2. INITIAL APPEARANCE. Within 48 hours of arrest, the person arrested must be brought before a judge to be informed of the charges that are holding him or her in jail and to have the judge set a bond.
3. BOND HEARING. The person arrested on a felony cannot get out of jail without a bond. A bond is an amount of money paid by the person arrested (cash bond) or with the help of a bondsman who takes a percentage of cash money on the bond issued by the Court(about 10 percent)and then insures the remaining amount. A bond is paid to insure that the arrested person will come to Court. If the accused person does not show up for court after “bonding out of jail”, then a judge will issue a bench warrant for the accused person’s arrest and a judgment that if the accused is not arrested the bond is forfeited.
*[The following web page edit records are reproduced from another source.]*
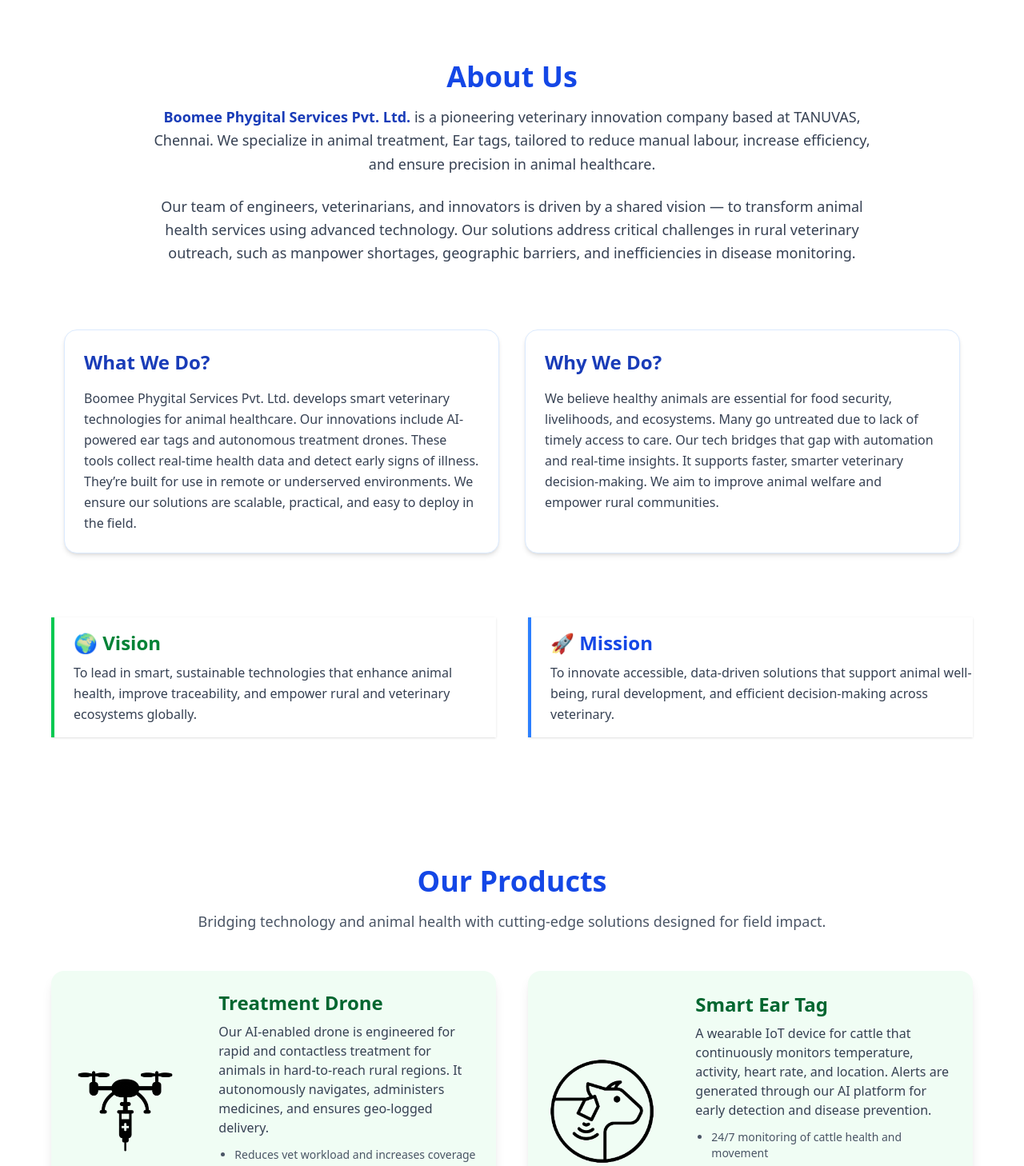
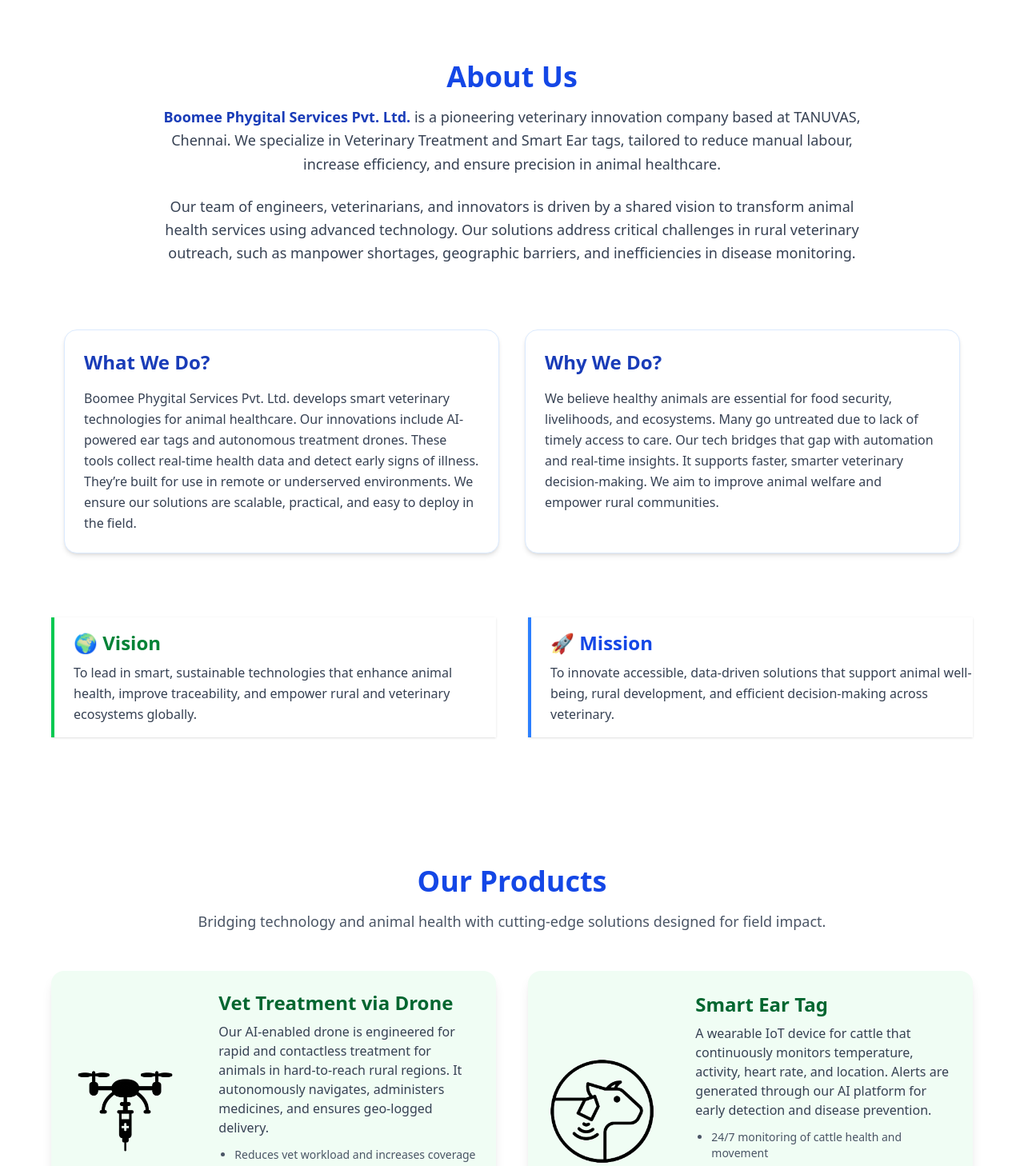
Before and after one commit to annmariya-boomee/boomee-website, a Next.js app in the folder boomee/: page / in a window 1280 px wide. Shown: the part 804-2262 px from the top of the page at 80% size. Built offline with nearby package versions, Linux system fonts and the light colour scheme.

Commit message:
Initial commit with updated boomee folder

```diff
--- a/boomee/app/page.tsx
+++ b/boomee/app/page.tsx
@@ -118,10 +118,10 @@
     <div className="text-center">
       <h2 className="text-4xl font-bold text-blue-700 mb-4">About Us</h2>
       <p className="text-lg leading-relaxed max-w-4xl mx-auto text-gray-700">
-  <strong className="text-blue-800">Boomee Phygital Services Pvt. Ltd.</strong> is a pioneering veterinary innovation company based at TANUVAS, Chennai. We specialize in animal treatment, Ear tags, tailored to reduce manual labour, increase efficiency, and ensure precision in animal healthcare.
+  <strong className="text-blue-800">Boomee Phygital Services Pvt. Ltd.</strong> is a pioneering veterinary innovation company based at TANUVAS, Chennai. We specialize in Veterinary Treatment and Smart Ear tags, tailored to reduce manual labour, increase efficiency, and ensure precision in animal healthcare.
 </p>
 <p className="text-lg leading-relaxed max-w-4xl mx-auto text-gray-700 mt-6">
-  Our team of engineers, veterinarians, and innovators is driven by a shared vision — to transform animal health services using advanced technology. Our solutions address critical challenges in rural veterinary outreach, such as manpower shortages, geographic barriers, and inefficiencies in disease monitoring.
+  Our team of engineers, veterinarians, and innovators is driven by a shared vision to transform animal health services using advanced technology. Our solutions address critical challenges in rural veterinary outreach, such as manpower shortages, geographic barriers, and inefficiencies in disease monitoring.
 </p>
 
     </div>
@@ -199,7 +199,7 @@
           />
         </div>
         <div className="p-6 flex flex-col justify-center md:w-2/3">
-          <h3 className="text-2xl font-bold text-green-800 mb-2">Treatment Drone</h3>
+          <h3 className="text-2xl font-bold text-green-800 mb-2">Vet Treatment via Drone</h3>
           <p className="text-gray-700 mb-3">
             Our AI-enabled drone is engineered for rapid and contactless treatment for animals in hard-to-reach rural regions. It autonomously navigates, administers medicines, and ensures geo-logged delivery.
           </p>
@@ -418,7 +418,7 @@
     </p>
 
     <form
-  action="https://formspree.io/f/mzzgkngp"
+  action="https://formspree.io/f/xnnvyjzr"
   method="POST"
   className="grid grid-cols-1 md:grid-cols-2 gap-6 text-left"
 >
```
The bonding company attempts to capture the accused to avoid paying out the judgment for the full amount of the bond. If a bond is set unreasonably too high for the accused to be released, then the accused’s lawyer can request a bond reduction hearing before the judge. There are some instances when the accused is not entitled to a bond due to being a flight risk or risk to the safety of the victim.
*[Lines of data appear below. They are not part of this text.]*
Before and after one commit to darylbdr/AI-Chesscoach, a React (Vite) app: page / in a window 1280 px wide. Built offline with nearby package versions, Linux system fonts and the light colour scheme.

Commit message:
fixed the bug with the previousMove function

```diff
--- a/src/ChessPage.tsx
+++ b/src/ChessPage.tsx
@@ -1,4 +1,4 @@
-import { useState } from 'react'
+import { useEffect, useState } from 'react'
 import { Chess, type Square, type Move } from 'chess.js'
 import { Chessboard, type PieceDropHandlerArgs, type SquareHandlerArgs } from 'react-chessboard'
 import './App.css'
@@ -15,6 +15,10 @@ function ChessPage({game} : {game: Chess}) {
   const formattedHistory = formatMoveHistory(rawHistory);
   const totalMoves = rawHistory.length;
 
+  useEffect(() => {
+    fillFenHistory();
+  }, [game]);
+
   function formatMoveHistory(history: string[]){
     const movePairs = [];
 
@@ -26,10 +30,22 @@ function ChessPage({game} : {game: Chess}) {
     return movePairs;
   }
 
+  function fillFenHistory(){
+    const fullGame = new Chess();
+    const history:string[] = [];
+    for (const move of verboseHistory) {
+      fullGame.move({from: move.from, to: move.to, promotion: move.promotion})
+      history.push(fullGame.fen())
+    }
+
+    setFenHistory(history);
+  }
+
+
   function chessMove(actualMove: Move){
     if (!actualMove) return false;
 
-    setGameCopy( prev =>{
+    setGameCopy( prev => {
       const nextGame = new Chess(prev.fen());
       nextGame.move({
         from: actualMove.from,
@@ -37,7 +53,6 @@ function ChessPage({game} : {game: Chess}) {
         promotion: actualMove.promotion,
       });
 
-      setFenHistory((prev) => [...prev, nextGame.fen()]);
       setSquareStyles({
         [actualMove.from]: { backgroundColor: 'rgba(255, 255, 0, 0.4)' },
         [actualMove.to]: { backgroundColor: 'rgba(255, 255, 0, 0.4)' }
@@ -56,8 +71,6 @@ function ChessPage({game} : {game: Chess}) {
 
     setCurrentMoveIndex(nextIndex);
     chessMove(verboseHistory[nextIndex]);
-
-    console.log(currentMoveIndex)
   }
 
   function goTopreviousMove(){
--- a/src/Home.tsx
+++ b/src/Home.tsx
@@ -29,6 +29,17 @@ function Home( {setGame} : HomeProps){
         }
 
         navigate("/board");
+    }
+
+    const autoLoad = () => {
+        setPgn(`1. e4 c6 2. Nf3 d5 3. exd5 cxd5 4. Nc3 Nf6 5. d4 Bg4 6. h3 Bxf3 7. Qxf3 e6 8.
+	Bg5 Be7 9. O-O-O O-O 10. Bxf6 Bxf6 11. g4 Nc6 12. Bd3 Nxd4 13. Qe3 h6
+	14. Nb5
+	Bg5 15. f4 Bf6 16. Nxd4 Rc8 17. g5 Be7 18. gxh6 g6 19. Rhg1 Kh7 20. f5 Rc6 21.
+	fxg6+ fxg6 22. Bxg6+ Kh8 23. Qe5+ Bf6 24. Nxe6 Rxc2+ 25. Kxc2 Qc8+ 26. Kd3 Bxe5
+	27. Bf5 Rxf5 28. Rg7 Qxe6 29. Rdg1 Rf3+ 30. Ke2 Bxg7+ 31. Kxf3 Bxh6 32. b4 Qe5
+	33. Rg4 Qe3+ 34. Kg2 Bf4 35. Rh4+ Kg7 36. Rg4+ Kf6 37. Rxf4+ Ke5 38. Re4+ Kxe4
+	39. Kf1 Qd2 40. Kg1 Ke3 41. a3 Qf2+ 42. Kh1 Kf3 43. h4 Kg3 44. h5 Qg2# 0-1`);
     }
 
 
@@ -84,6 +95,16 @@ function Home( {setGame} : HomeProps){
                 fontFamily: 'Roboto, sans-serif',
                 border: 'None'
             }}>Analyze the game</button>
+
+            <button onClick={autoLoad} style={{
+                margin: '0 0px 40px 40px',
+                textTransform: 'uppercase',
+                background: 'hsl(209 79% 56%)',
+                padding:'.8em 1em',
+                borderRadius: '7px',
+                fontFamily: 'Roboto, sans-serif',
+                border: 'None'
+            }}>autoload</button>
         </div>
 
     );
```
4.PRELIMINARY HEARING. A preliminary hearing is conducted to show whether there is probable cause to hold the accused in jail until the Grand Jury meets. The accused person has a preliminary hearing if he or she cannot successfully be released from jail on a bond. If the accused is released from jail on a bond, then there is no right to preliminary hearing.
5.GRAND JURY. In Mississippi, a “felony” criminal case moves from the local city or Justice Court to Circuit Court after the accused is indicted by a grand jury. The district attorney’s office presents a “felony” criminal case to a secret grand jury to determine if the State of Mississippi has enough evidence to fairly require a citizen to answer to and defend against a felony criminal charge. If the grand jury rejects the district attorney’s case for indictment, then the lower court may take the case back and prosecute the case as a misdemeanor. The primary difference between a felony and misdemeanor is that if convicted of the felony, the possible jail time for the accused is more than one year.
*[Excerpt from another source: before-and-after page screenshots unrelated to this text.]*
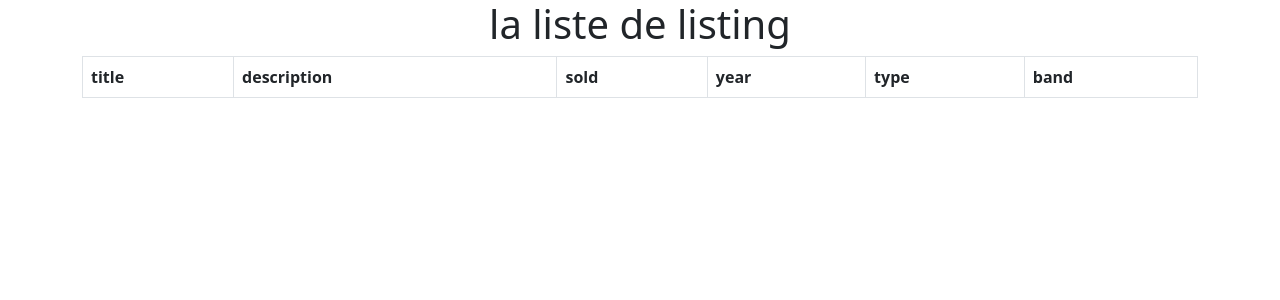
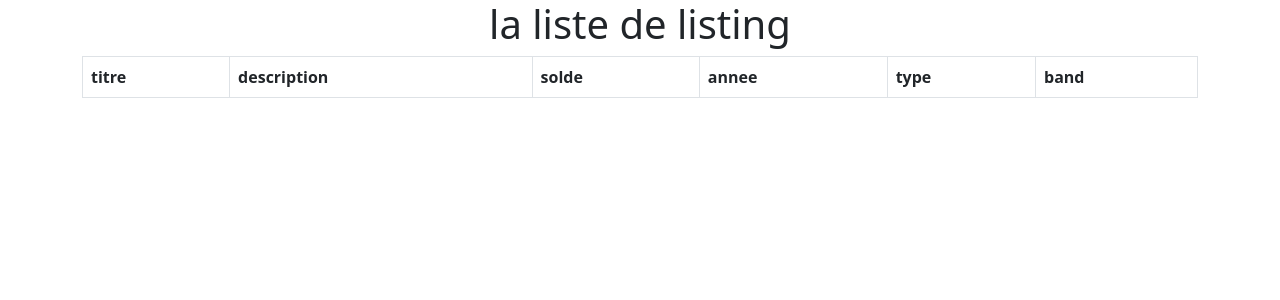
Before and after one commit to DuvalierTsagmo/tutorial, a Django app: page /listings/ in a window 1280 px wide. Shown: the top 300 px of the page. Run offline with Django 4.2, Linux system fonts and the light colour scheme; data comes from the database, SQL or seed files in the repository; both versions use the stored data as it was after the commit; lists and menus that the app fills with data are empty.

Commit message:
deuxieme versions

```diff
--- a/tutorial/quickstart/models.py
+++ b/tutorial/quickstart/models.py
@@ -1,6 +1,7 @@
 from django.db import models
 from datetime import datetime
 
+#mon modele band
 class Band(models.Model):
     class Genre(models.TextChoices):
         HIP_HOP = 'HH'
@@ -14,7 +15,7 @@ class Band(models.Model):
     active = models.fields.BooleanField(default=True)
     official_homepage = models.fields.URLField(null=True, blank=True)
 
-
+#mon modele listing
 class Listing(models.Model):
     class ListingType(models.TextChoices):
         RECORDS = 'R'
--- a/tutorial/quickstart/templates/listings.html
+++ b/tutorial/quickstart/templates/listings.html
@@ -2,7 +2,7 @@
 <html>
 
 <head>
-    <title>Page Title</title>
+    <title>Listing</title>
     <style>
         td {
             background-color: blue;
@@ -19,10 +19,10 @@
         <table class="table table-dark  table-bordered row-cols-6">
             <thead class="table  table-striped">
                 <tr>
-                    <th scope="col-2">title</th>
+                    <th scope="col-2">titre</th>
                     <th scope="col-2">description</th>
-                    <th scope="col-2">sold</th>
-                    <th scope="col-2">year</th>
+                    <th scope="col-2">solde</th>
+                    <th scope="col-2">annee</th>
                     <th scope="col-2">type</th>
                     <th scope="col-2">band</th>
                 </tr>
```
Also changed, not shown: tutorial/db.sqlite3.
6.SERVICE OF CAPIAS AND INDICTMENT. After the grand jury issues a felony capias and indictment against the accused, the sheriff will serve a copy of the capias and indictment to the accused person with a list of charges and a date to appear before the Circuit Court. If the person is already out of jail on a bond and on good terms with the bonding company, then sometimes the accused can pick up their capias and indictment from the sheriff’s office instead of being arrested again. Sometimes the accused has to be arrested for the first time upon the indictment and released from jail with a bond.
7.ARRAIGNMENT. An arraignment is a formal hearing where the accused appears before the Circuit Court and pleads guilty or not guilty of the felony charge or charges stated in the indictment from the grand jury.
8.6th AMENDMENT RIGHT TO AN ATTORNEY. A person accused of a felony can either hire a private attorney to help defend against the felony indictment or may be entitled to a public defender if the accused is indigent or unable to pay for a private defense attorney.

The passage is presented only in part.